Task objective — Without the pictures, give every record again exactly.

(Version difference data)
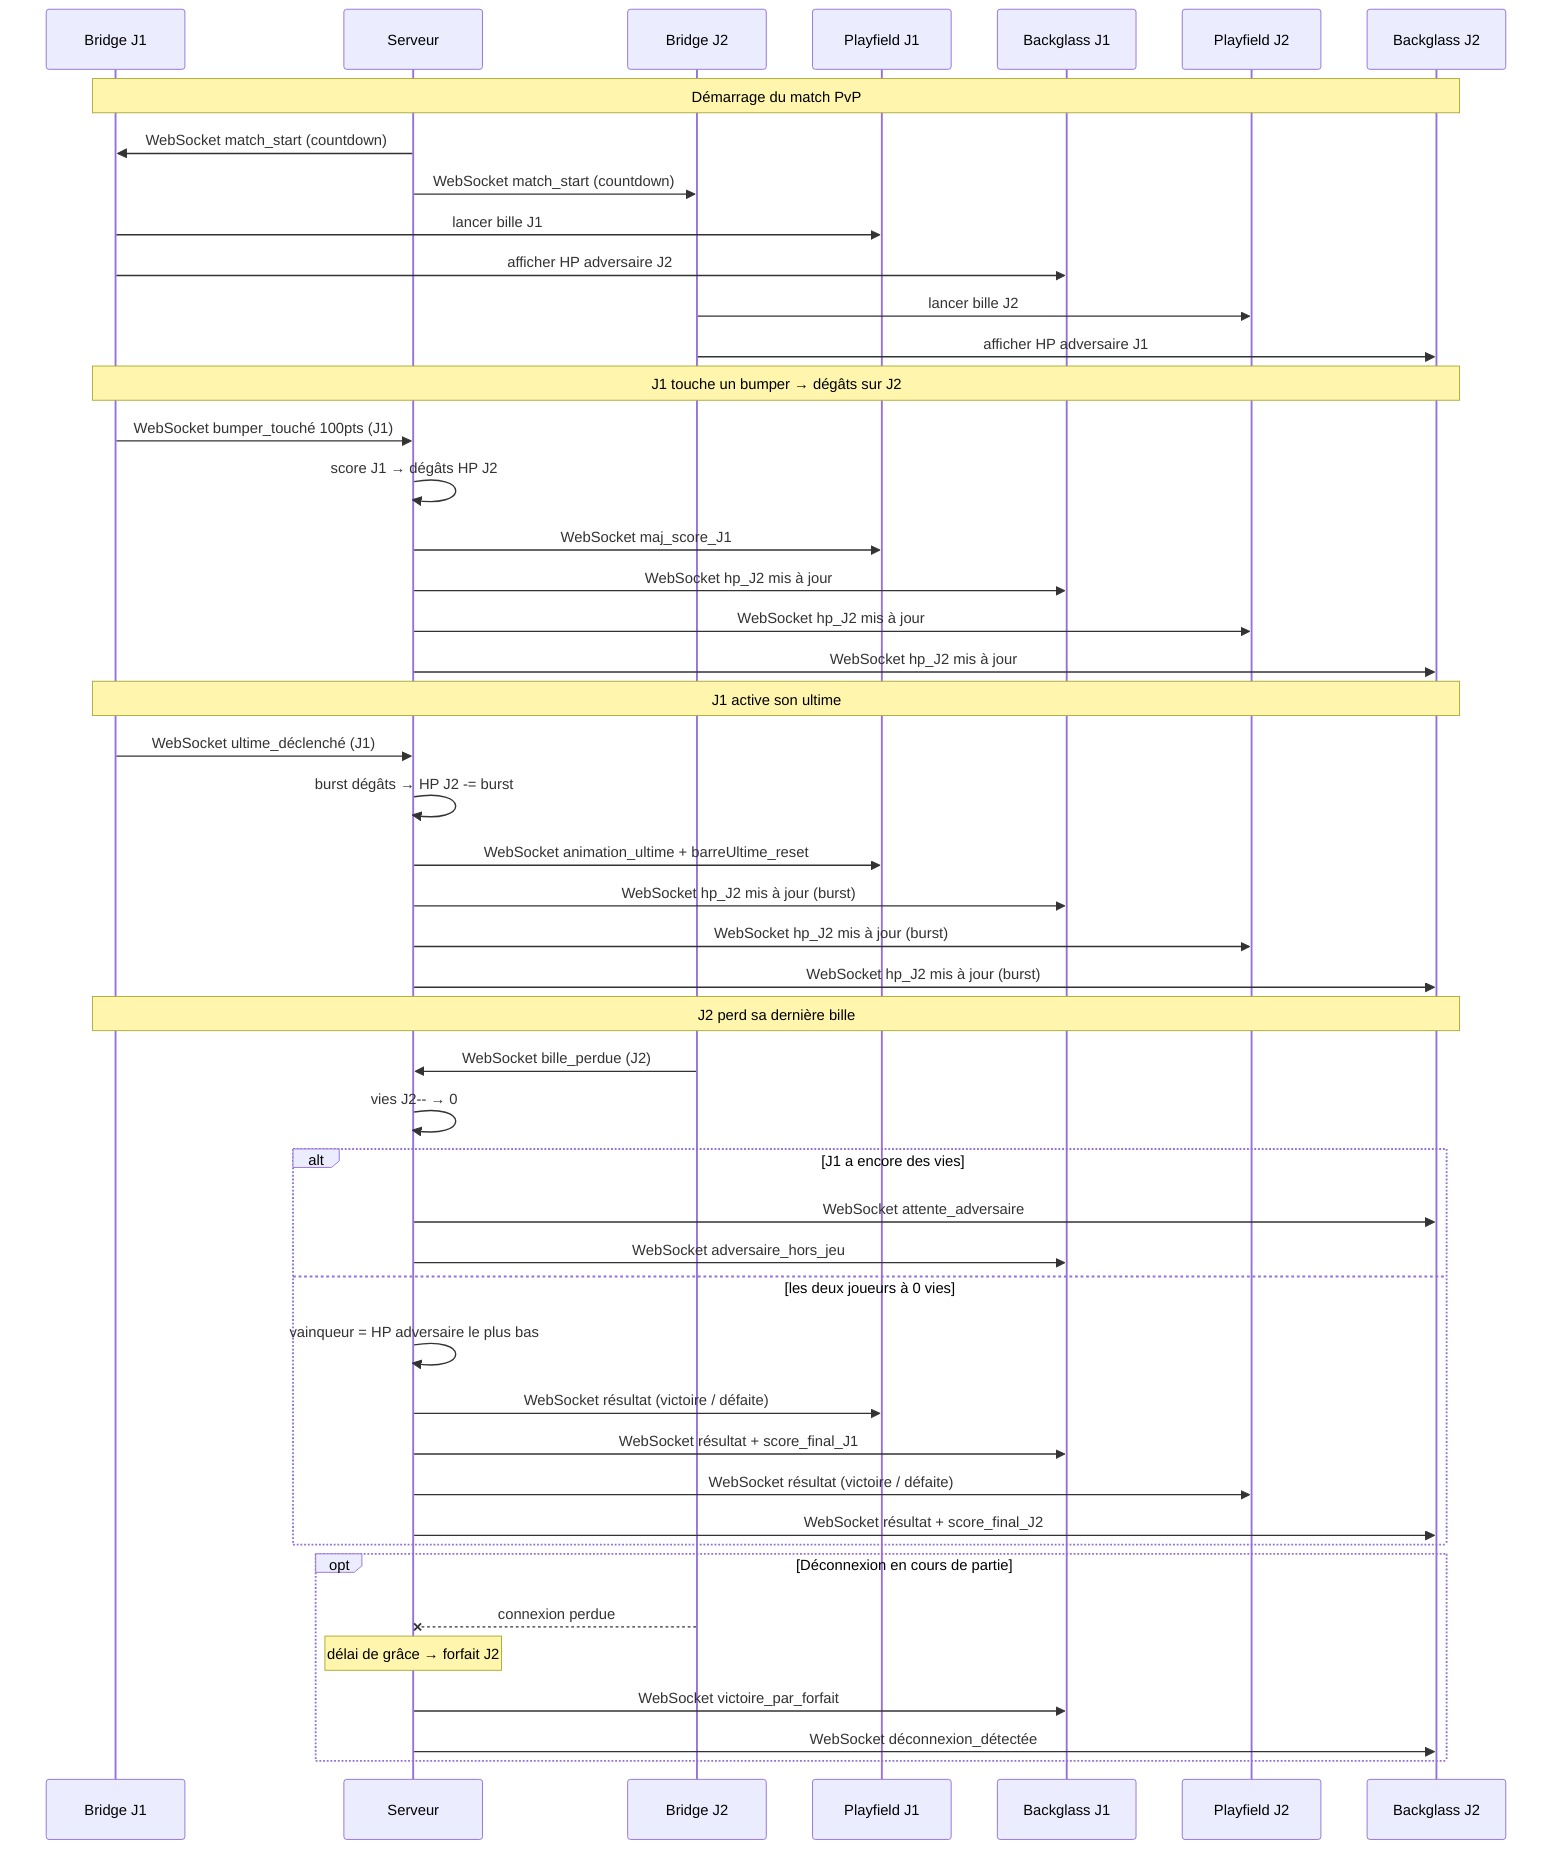
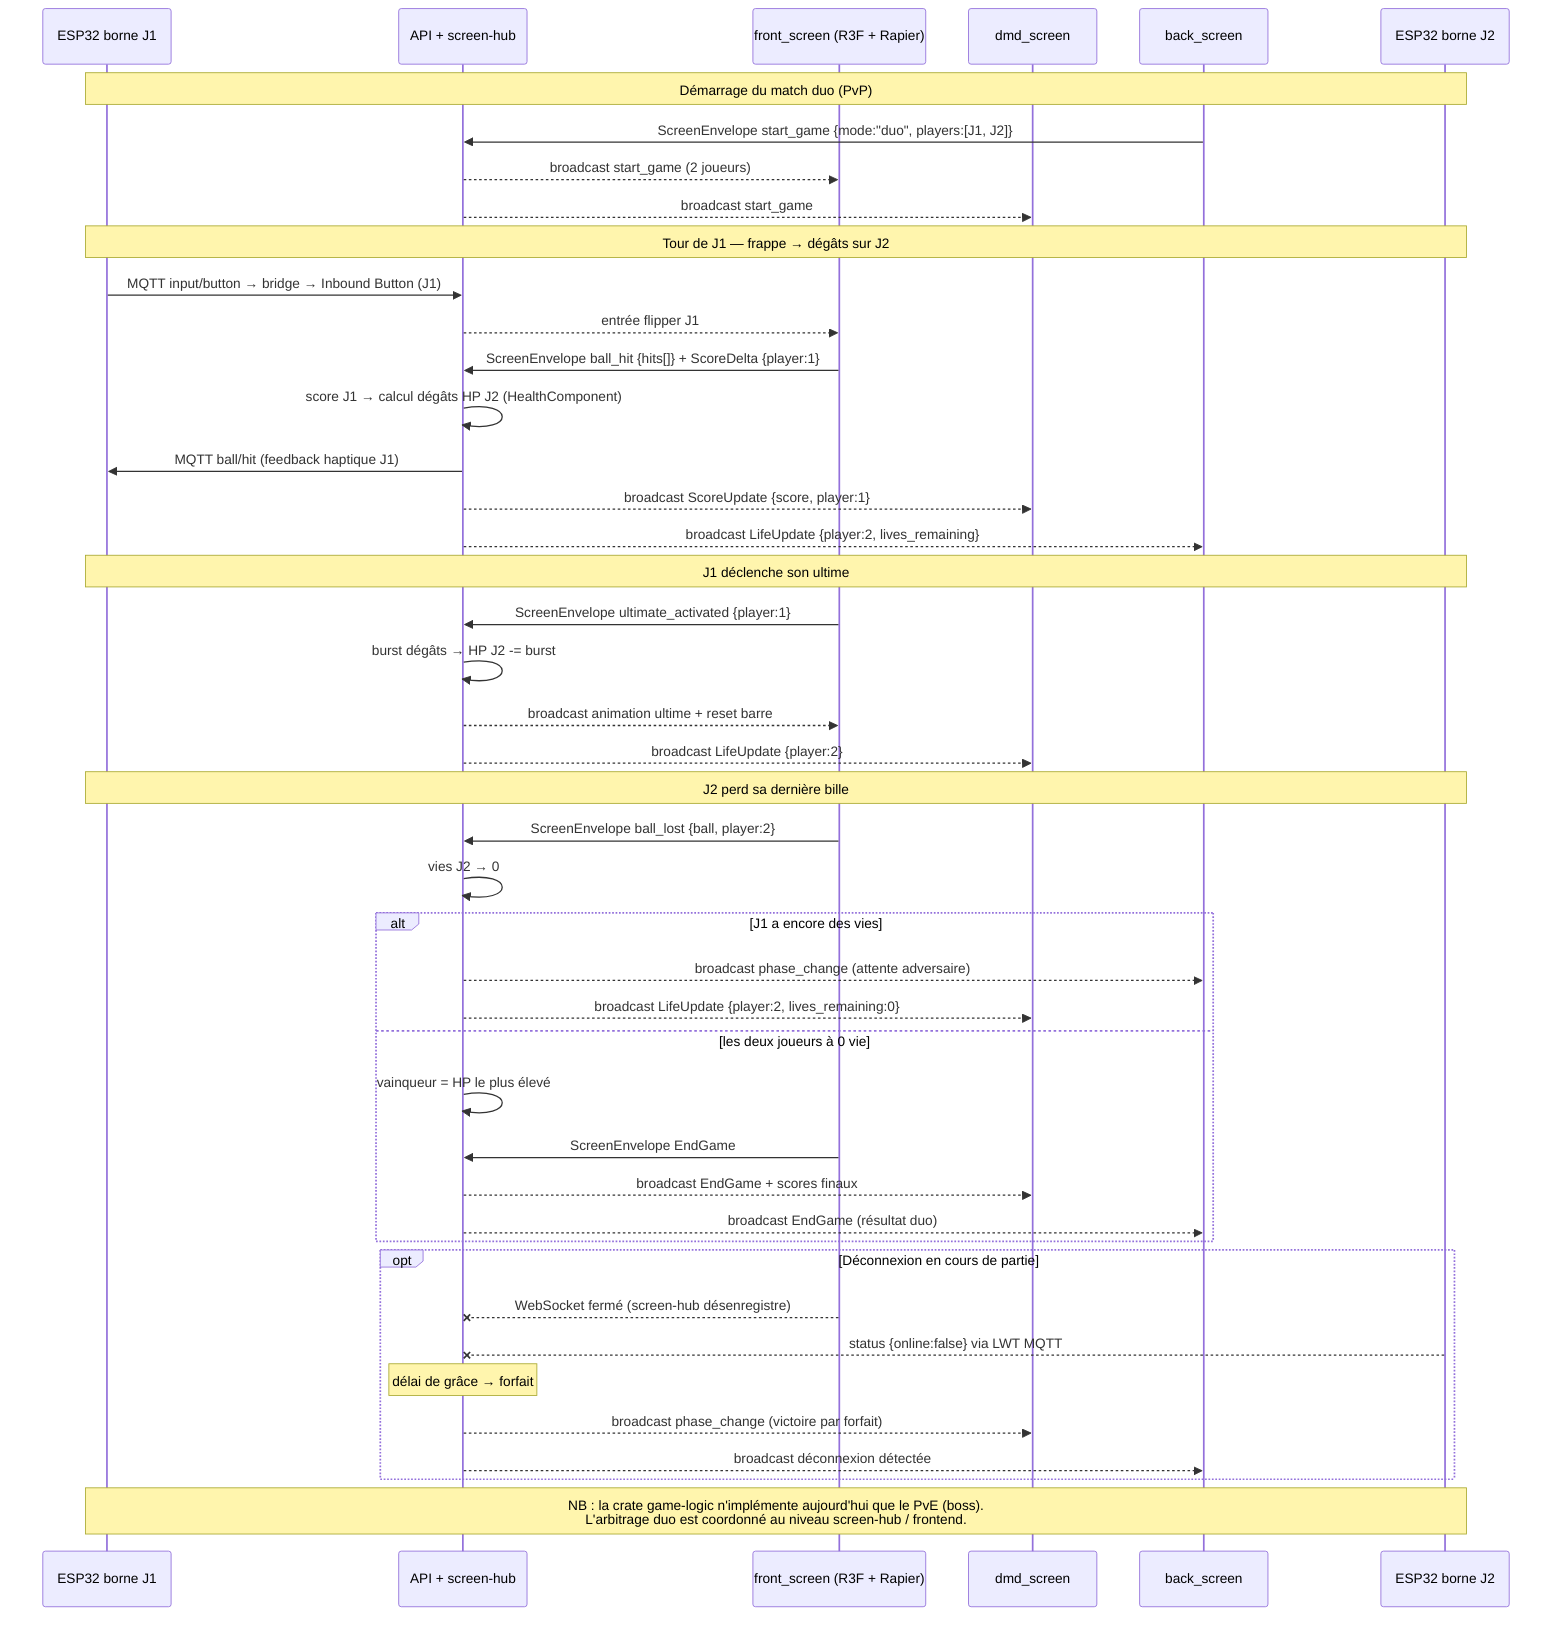
sequenceDiagram
-     participant B1 as Bridge J1
-     participant SRV as Serveur
-     participant B2 as Bridge J2
-     participant PF1 as Playfield J1
-     participant BG1 as Backglass J1
-     participant PF2 as Playfield J2
-     participant BG2 as Backglass J2
+     participant E1 as ESP32 borne J1
+     participant API as API + screen-hub
+     participant FS as front_screen (R3F + Rapier)
+     participant DMD as dmd_screen
+     participant BS as back_screen
+     participant E2 as ESP32 borne J2

-     Note over B1,BG2: Démarrage du match PvP
+     Note over E1,E2: Démarrage du match duo (PvP)
+     BS->>API: ScreenEnvelope start_game {mode:"duo", players:[J1, J2]}
+     API-->>FS: broadcast start_game (2 joueurs)
+     API-->>DMD: broadcast start_game

-     SRV->>B1: WebSocket match_start (countdown)
-     SRV->>B2: WebSocket match_start (countdown)
-     B1->>PF1: lancer bille J1
-     B1->>BG1: afficher HP adversaire J2
-     B2->>PF2: lancer bille J2
-     B2->>BG2: afficher HP adversaire J1
+     Note over E1,E2: Tour de J1 — frappe → dégâts sur J2
+     E1->>API: MQTT input/button → bridge → Inbound Button (J1)
+     API-->>FS: entrée flipper J1
+     FS->>API: ScreenEnvelope ball_hit {hits[]} + ScoreDelta {player:1}
+     API->>API: score J1 → calcul dégâts HP J2 (HealthComponent)
+     API->>E1: MQTT ball/hit (feedback haptique J1)
+     API-->>DMD: broadcast ScoreUpdate {score, player:1}
+     API-->>BS: broadcast LifeUpdate {player:2, lives_remaining}

-     Note over B1,BG2: J1 touche un bumper → dégâts sur J2
+     Note over E1,E2: J1 déclenche son ultime
+     FS->>API: ScreenEnvelope ultimate_activated {player:1}
+     API->>API: burst dégâts → HP J2 -= burst
+     API-->>FS: broadcast animation ultime + reset barre
+     API-->>DMD: broadcast LifeUpdate {player:2}

-     B1->>SRV: WebSocket bumper_touché 100pts (J1)
-     SRV->>SRV: score J1 → dégâts HP J2
-     SRV->>PF1: WebSocket maj_score_J1
-     SRV->>BG1: WebSocket hp_J2 mis à jour
-     SRV->>PF2: WebSocket hp_J2 mis à jour
-     SRV->>BG2: WebSocket hp_J2 mis à jour
- 
-     Note over B1,BG2: J1 active son ultime
- 
-     B1->>SRV: WebSocket ultime_déclenché (J1)
-     SRV->>SRV: burst dégâts → HP J2 -= burst
-     SRV->>PF1: WebSocket animation_ultime + barreUltime_reset
-     SRV->>BG1: WebSocket hp_J2 mis à jour (burst)
-     SRV->>PF2: WebSocket hp_J2 mis à jour (burst)
-     SRV->>BG2: WebSocket hp_J2 mis à jour (burst)
- 
-     Note over B1,BG2: J2 perd sa dernière bille
- 
-     B2->>SRV: WebSocket bille_perdue (J2)
-     SRV->>SRV: vies J2-- → 0
+     Note over E1,E2: J2 perd sa dernière bille
+     FS->>API: ScreenEnvelope ball_lost {ball, player:2}
+     API->>API: vies J2 → 0

    alt J1 a encore des vies
-         SRV->>BG2: WebSocket attente_adversaire
-         SRV->>BG1: WebSocket adversaire_hors_jeu
-     else les deux joueurs à 0 vies
-         SRV->>SRV: vainqueur = HP adversaire le plus bas
-         SRV->>PF1: WebSocket résultat (victoire / défaite)
-         SRV->>BG1: WebSocket résultat + score_final_J1
-         SRV->>PF2: WebSocket résultat (victoire / défaite)
-         SRV->>BG2: WebSocket résultat + score_final_J2
+         API-->>BS: broadcast phase_change (attente adversaire)
+         API-->>DMD: broadcast LifeUpdate {player:2, lives_remaining:0}
+     else les deux joueurs à 0 vie
+         API->>API: vainqueur = HP le plus élevé
+         FS->>API: ScreenEnvelope EndGame
+         API-->>DMD: broadcast EndGame + scores finaux
+         API-->>BS: broadcast EndGame (résultat duo)
    end

    opt Déconnexion en cours de partie
-         B2--xSRV: connexion perdue
-         Note over SRV: délai de grâce → forfait J2
-         SRV->>BG1: WebSocket victoire_par_forfait
-         SRV->>BG2: WebSocket déconnexion_détectée
+         FS--xAPI: WebSocket fermé (screen-hub désenregistre)
+         E2--xAPI: status {online:false} via LWT MQTT
+         Note over API: délai de grâce → forfait
+         API-->>DMD: broadcast phase_change (victoire par forfait)
+         API-->>BS: broadcast déconnexion détectée
    end

- %%  v1.0.0 - 23/02/26
+     Note over E1,E2: NB : la crate game-logic n'implémente aujourd'hui que le PvE (boss).<br/>L'arbitrage duo est coordonné au niveau screen-hub / frontend.
+ 
+ %% Alexis Gontier — v2.0 — 24/06/26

Written reply —
sequenceDiagram
-     participant B1 as Bridge J1
-     participant SRV as Serveur
-     participant B2 as Bridge J2
-     participant PF1 as Playfield J1
-     participant BG1 as Backglass J1
-     participant PF2 as Playfield J2
-     participant BG2 as Backglass J2
+     participant E1 as ESP32 borne J1
+     participant API as API + screen-hub
+     participant FS as front_screen (R3F + Rapier)
+     participant DMD as dmd_screen
+     participant BS as back_screen
+     participant E2 as ESP32 borne J2

-     Note over B1,BG2: Démarrage du match PvP
+     Note over E1,E2: Démarrage du match duo (PvP)
+     BS->>API: ScreenEnvelope start_game {mode:"duo", players:[J1, J2]}
+     API-->>FS: broadcast start_game (2 joueurs)
+     API-->>DMD: broadcast start_game

-     SRV->>B1: WebSocket match_start (countdown)
-     SRV->>B2: WebSocket match_start (countdown)
-     B1->>PF1: lancer bille J1
-     B1->>BG1: afficher HP adversaire J2
-     B2->>PF2: lancer bille J2
-     B2->>BG2: afficher HP adversaire J1
+     Note over E1,E2: Tour de J1 — frappe → dégâts sur J2
+     E1->>API: MQTT input/button → bridge → Inbound Button (J1)
+     API-->>FS: entrée flipper J1
+     FS->>API: ScreenEnvelope ball_hit {hits[]} + ScoreDelta {player:1}
+     API->>API: score J1 → calcul dégâts HP J2 (HealthComponent)
+     API->>E1: MQTT ball/hit (feedback haptique J1)
+     API-->>DMD: broadcast ScoreUpdate {score, player:1}
+     API-->>BS: broadcast LifeUpdate {player:2, lives_remaining}

-     Note over B1,BG2: J1 touche un bumper → dégâts sur J2
+     Note over E1,E2: J1 déclenche son ultime
+     FS->>API: ScreenEnvelope ultimate_activated {player:1}
+     API->>API: burst dégâts → HP J2 -= burst
+     API-->>FS: broadcast animation ultime + reset barre
+     API-->>DMD: broadcast LifeUpdate {player:2}

-     B1->>SRV: WebSocket bumper_touché 100pts (J1)
-     SRV->>SRV: score J1 → dégâts HP J2
-     SRV->>PF1: WebSocket maj_score_J1
-     SRV->>BG1: WebSocket hp_J2 mis à jour
-     SRV->>PF2: WebSocket hp_J2 mis à jour
-     SRV->>BG2: WebSocket hp_J2 mis à jour
- 
-     Note over B1,BG2: J1 active son ultime
- 
-     B1->>SRV: WebSocket ultime_déclenché (J1)
-     SRV->>SRV: burst dégâts → HP J2 -= burst
-     SRV->>PF1: WebSocket animation_ultime + barreUltime_reset
-     SRV->>BG1: WebSocket hp_J2 mis à jour (burst)
-     SRV->>PF2: WebSocket hp_J2 mis à jour (burst)
-     SRV->>BG2: WebSocket hp_J2 mis à jour (burst)
- 
-     Note over B1,BG2: J2 perd sa dernière bille
- 
-     B2->>SRV: WebSocket bille_perdue (J2)
-     SRV->>SRV: vies J2-- → 0
+     Note over E1,E2: J2 perd sa dernière bille
+     FS->>API: ScreenEnvelope ball_lost {ball, player:2}
+     API->>API: vies J2 → 0

    alt J1 a encore des vies
-         SRV->>BG2: WebSocket attente_adversaire
-         SRV->>BG1: WebSocket adversaire_hors_jeu
-     else les deux joueurs à 0 vies
-         SRV->>SRV: vainqueur = HP adversaire le plus bas
-         SRV->>PF1: WebSocket résultat (victoire / défaite)
-         SRV->>BG1: WebSocket résultat + score_final_J1
-         SRV->>PF2: WebSocket résultat (victoire / défaite)
-         SRV->>BG2: WebSocket résultat + score_final_J2
+         API-->>BS: broadcast phase_change (attente adversaire)
+         API-->>DMD: broadcast LifeUpdate {player:2, lives_remaining:0}
+     else les deux joueurs à 0 vie
+         API->>API: vainqueur = HP le plus élevé
+         FS->>API: ScreenEnvelope EndGame
+         API-->>DMD: broadcast EndGame + scores finaux
+         API-->>BS: broadcast EndGame (résultat duo)
    end

    opt Déconnexion en cours de partie
-         B2--xSRV: connexion perdue
-         Note over SRV: délai de grâce → forfait J2
-         SRV->>BG1: WebSocket victoire_par_forfait
-         SRV->>BG2: WebSocket déconnexion_détectée
+         FS--xAPI: WebSocket fermé (screen-hub désenregistre)
+         E2--xAPI: status {online:false} via LWT MQTT
+         Note over API: délai de grâce → forfait
+         API-->>DMD: broadcast phase_change (victoire par forfait)
+         API-->>BS: broadcast déconnexion détectée
    end

- %%  v1.0.0 - 23/02/26
+     Note over E1,E2: NB : la crate game-logic n'implémente aujourd'hui que le PvE (boss).<br/>L'arbitrage duo est coordonné au niveau screen-hub / frontend.
+ 
+ %% Alexis Gontier — v2.0 — 24/06/26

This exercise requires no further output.